Rutkowski P, Nowecki Z, Nyckowski P, Dziewirski W, Grzesiakowska U, Nasierowska-Guttmejer A, et al: Surgical treatment of patients with initially inoperable and/or metastatic gastrointestinal stromal tumors (GIST) during therapy with imatinib mesylate. J Surg Oncol. 2006, 93: 304-311. 10.1002/jso.20466.
Blay JY, Le CA, Ray-Coquard I, Bui B, Duffaud F, Delbaldo C, et al: Prospective multicentric randomized phase III study of imatinib in patients with advanced gastrointestinal stromal tumors comparing interruption versus continuation of treatment beyond 1 year: the French Sarcoma Group. J Clin Oncol. 2007, 25: 1107-1113. 10.1200/JCO.2006.09.0183.
Le Cesne A, Ray-Coquard I, Bui B, Rios M, Adenis A, Bertucci F, et al: Continuous versus interruption of imatinib (IM) in responding patients with advanced GIST after three years of treatment: A prospective randomized phase III trial of the French Sarcoma Group. J Clin Oncol (Meeting Abstracts). 2007, 25: 10005-
Therasse P, Arbuck SG, Eisenhauer EA, Wanders J, Kaplan RS, Rubinstein L, et al: New guidelines to evaluate the response to treatment in solid tumors. European Organization for Research and Treatment of Cancer, National Cancer Institute of the United States, National Cancer Institute of Canada. J Natl Cancer Inst. 2000, 92: 205-216. 10.1093/jnci/92.3.205.
Kaplan EL, Meier P: Nonparametric estimation from incomplete observations. J Am Stat Assoc. 1958, 53: 457-481. 10.2307/2281868.
The pre-publication history for this paper can be accessed here:http://www.biomedcentral.com/1471-2407/11/72/prepub
The BFR14 trial was funded by a research grant from Novartis (Basel, Switzerland)
The authors declare that they have no competing interests.
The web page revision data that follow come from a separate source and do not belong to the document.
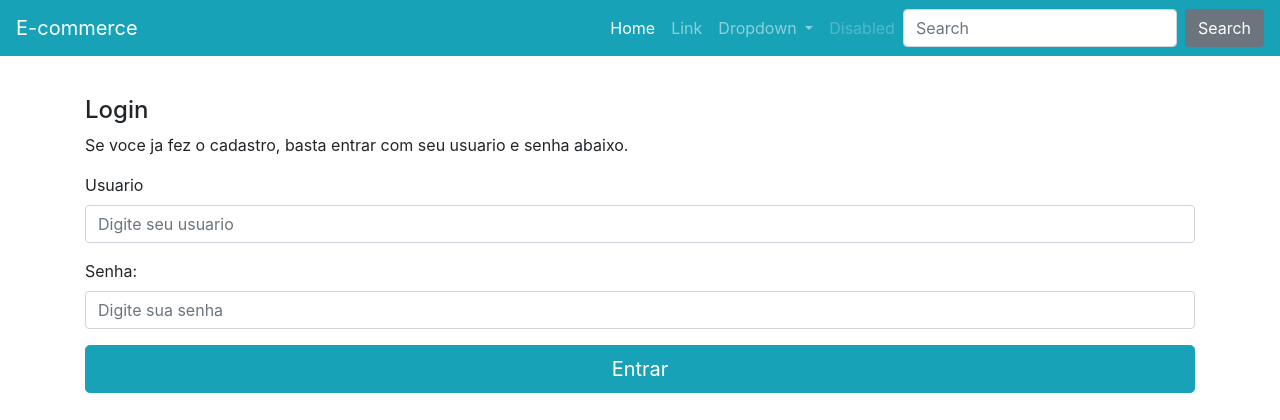
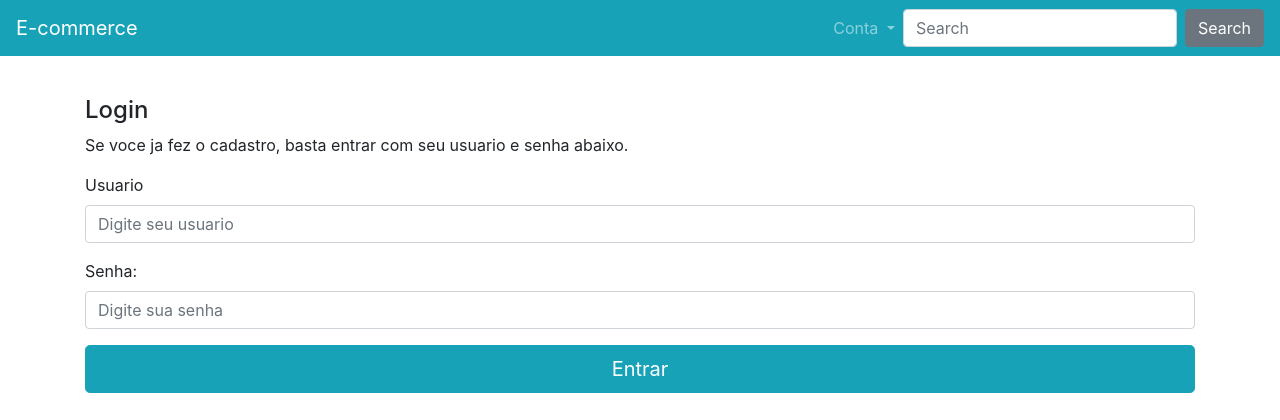
Before and after one commit to Wesley-Breno/E-commerce, a Django app: page /perfil/ in a window 1280 px wide. Shown: the top 420 px of the page. Run offline with Django 3.2, Linux system fonts and the light colour scheme; a user stored in the database is signed in; data comes from the database, SQL or seed files in the repository; some libraries are stand-ins or nearby versions.

Commit message:
Finalizando a area de cadastro/login do usuario
Finalizei a area de cadastro e login do usuario, tambem adicionei a parte de resumo das compras.

```diff
--- a/ecommerce/templates/parciais/_nav.html
+++ b/ecommerce/templates/parciais/_nav.html
@@ -9,27 +9,29 @@
 
     <div class="collapse navbar-collapse" id="navbarSupportedContent">
         <ul class="navbar-nav ml-auto">
-            <li class="nav-item active">
-                <a class="nav-link" href="#">Home <span class="sr-only">(current)</span></a>
-            </li>
-            <li class="nav-item">
-                <a class="nav-link" href="#">Link</a>
-            </li>
+
+            {% if request.user.is_authenticated %}
             <li class="nav-item dropdown">
                 <a class="nav-link dropdown-toggle" href="#" id="navbarDropdown" role="button"
                     data-toggle="dropdown" aria-haspopup="true" aria-expanded="false">
-                    Dropdown
+                    Conta
                 </a>
                 <div class="dropdown-menu" aria-labelledby="navbarDropdown">
-                    <a class="dropdown-item" href="#">Action</a>
-                    <a class="dropdown-item" href="#">Another action</a>
-                    <div class="dropdown-divider"></div>
-                    <a class="dropdown-item" href="#">Something else here</a>
+                    <a class="dropdown-item" href="{% url 'perfil:criar' %}">Atualizar dados</a>
+                    <a class="dropdown-item" href="{% url 'perfil:logout' %}">Sair</a>
                 </div>
             </li>
+            {% else %}
+
             <li class="nav-item">
-                <a class="nav-link disabled" href="#">Disabled</a>
+                <a class="nav-link" href="{% url 'perfil:criar' %}">Entrar</a>
             </li>
+
+            <li class="nav-item">
+                <a class="nav-link" href="{% url 'perfil:criar' %}">Criar conta</a>
+            </li>
+
+            {% endif %}
 
             {% if request.session.carrinho %}
             <li class="nav-item">
```
Also changed, not shown: ecommerce/templates/parciais/_carrinho.html (added, +46 -0 lines).
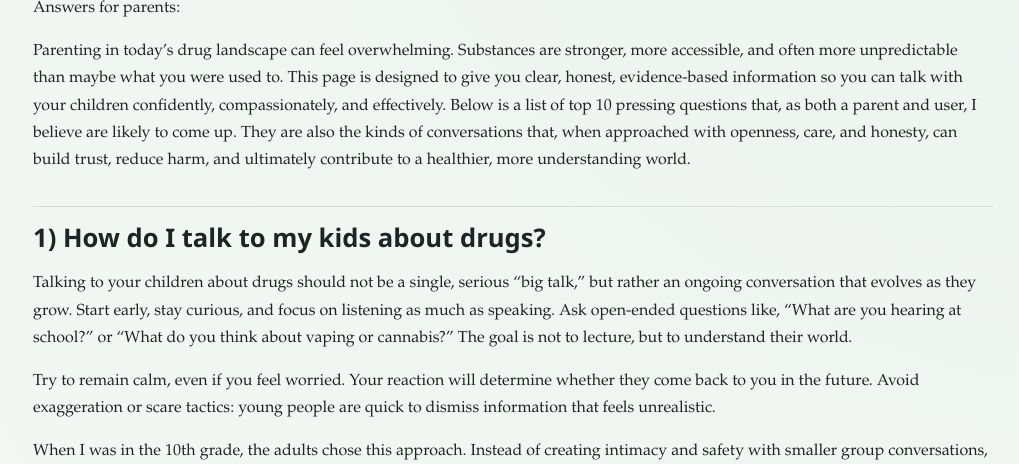
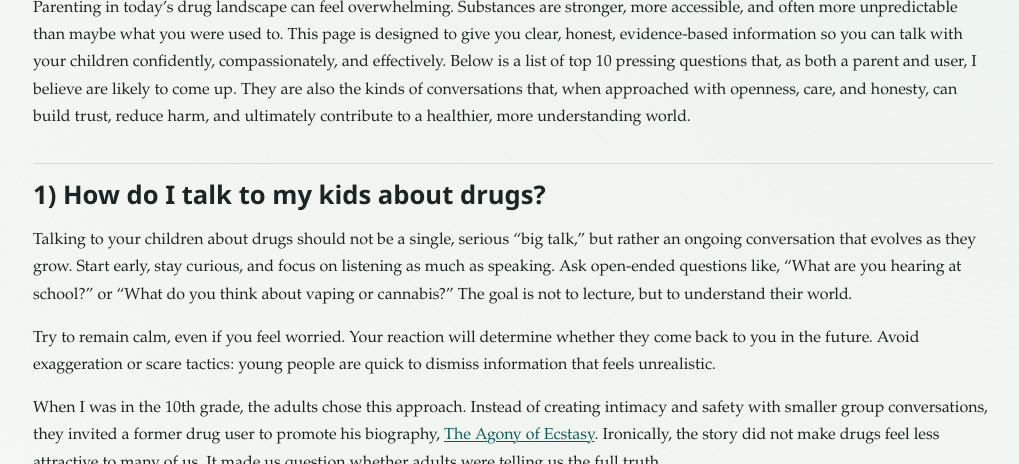
Before and after one commit to hayleykm/hayleykm.github.io, a Jekyll site: the page built from faq.md, in a window 1280 px wide and 900 px high, cut to the strip 436-900 px from the top of the window. Shown: the whole strip, without its empty margins (127-1146 px from the left). Built offline with Jekyll 4.4.1, drawn with Linux system fonts in a browser that asks for light colours.

Commit message:
Remove duplicate FAQ intro line under photo

```diff
--- a/faq.md
+++ b/faq.md
@@ -4,9 +4,6 @@ layout: faq
 permalink: /faq/
 description: FAQ for parents
 ---
-
-Answers for parents:
-
 Parenting in today's drug landscape can feel overwhelming. Substances are stronger, more accessible, and often more unpredictable than maybe what you were used to. This page is designed to give you clear, honest, evidence-based information so you can talk with your children confidently, compassionately, and effectively. Below is a list of top 10 pressing questions that, as both a parent and user, I believe are likely to come up. They are also the kinds of conversations that, when approached with openness, care, and honesty, can build trust, reduce harm, and ultimately contribute to a healthier, more understanding world.
 
 ## 1) How do I talk to my kids about drugs?
```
AB contributed to provision of patients, participated in data acquisition, analysed the data, and helped draft the manuscript; PAC designed the study, contributed to patient provision, participated in data acquisition, analysed the data, and drafted the manuscript; FB contributed to patient provision and helped draft the manuscript; JF designed the study and contributed to patient provision; IRC and BB, AA contributed to patient provision and helped draft the manuscript, MR and DC contributed to provision of patients; DP contributed to the design of the BFR14 study and participated in data acquisition; JYB and AL contributed to the design of the BFR14 study, to patient provision and helped draft the manuscript. All authors have read and approved the final manuscript.
Aurore Blesius, Philippe A Cassier contributed equally to this work.
About this article
Cite this article
Blesius, A., Cassier, P.A., Bertucci, F. et al. Neoadjuvant imatinib in patients with locally advanced non metastatic GIST in the prospective BFR14 trial. BMC Cancer 11, 72 (2011). https://doi.org/10.1186/1471-2407-11-72
- Overall Survival
- Imatinib Mesylate
- Metastatic Gist
- Advanced Gist